This month, we’ll take a look at network embeddedness, or the degree to which we are enmeshed in social circles. Embedded networks play a critical role in determining the ideas, opportunities, and social connections we have access to. Being connected and “present in the moment” is the first step in deliberately shaping our network connections. A deeper understanding of betweenness centrality, intellectual (or technological) distance, and homophily will help us find the “goldilocks” zone of network embeddedness.
A Three Course Meal:
The Strength of Weak Ties
Granovetter, M. S. (1973). The strength of weak ties. American journal of sociology, 1360-1380.
Gilsing, V., Nooteboom, B., Vanhaverbeke, W., Duysters, G., & van den Oord, A.(2008). Network embeddedness and the exploration of novel technologies: Technological distance, betweenness centrality and density. Research Policy, 37(10), 1717-1731.
(Need access to the JSTOR for this one, can read the abstract otherwise)
Cohen, W., and Levinthal, D. (1990). Absorptive capacity: A new perspective on learning and innovation. Administrative Science Quarterly, 35(1, Special Issue: Technology, Organizations, and Innovation), 128-152.
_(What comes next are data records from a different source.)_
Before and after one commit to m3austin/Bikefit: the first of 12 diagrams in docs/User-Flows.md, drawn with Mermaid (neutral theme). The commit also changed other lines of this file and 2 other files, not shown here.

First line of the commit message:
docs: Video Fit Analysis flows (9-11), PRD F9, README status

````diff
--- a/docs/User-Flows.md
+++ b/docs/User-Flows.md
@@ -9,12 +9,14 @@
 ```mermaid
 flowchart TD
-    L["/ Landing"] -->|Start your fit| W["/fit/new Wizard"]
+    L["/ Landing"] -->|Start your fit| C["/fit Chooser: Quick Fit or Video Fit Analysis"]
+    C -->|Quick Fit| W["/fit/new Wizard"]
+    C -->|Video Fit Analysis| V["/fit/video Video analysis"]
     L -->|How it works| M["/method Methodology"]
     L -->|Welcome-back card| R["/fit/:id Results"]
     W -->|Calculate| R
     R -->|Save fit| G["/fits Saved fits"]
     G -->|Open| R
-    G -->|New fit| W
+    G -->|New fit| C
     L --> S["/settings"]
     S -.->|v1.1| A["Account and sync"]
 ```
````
About Dave Biesinger:
Dave is a manager of community relations for The Church of Jesus Christ of Latter-day Saints, where he researches, develops, and implements relationship building approaches for key community audiences. He is also a former partner and Executive Producer of DNA Films, an advertising and communications firm that designed and produced campaigns for clients like Walmart and Alaskan Airlines. Dave is currently a graduate student in USC Annenberg’s Master of Communication Management program.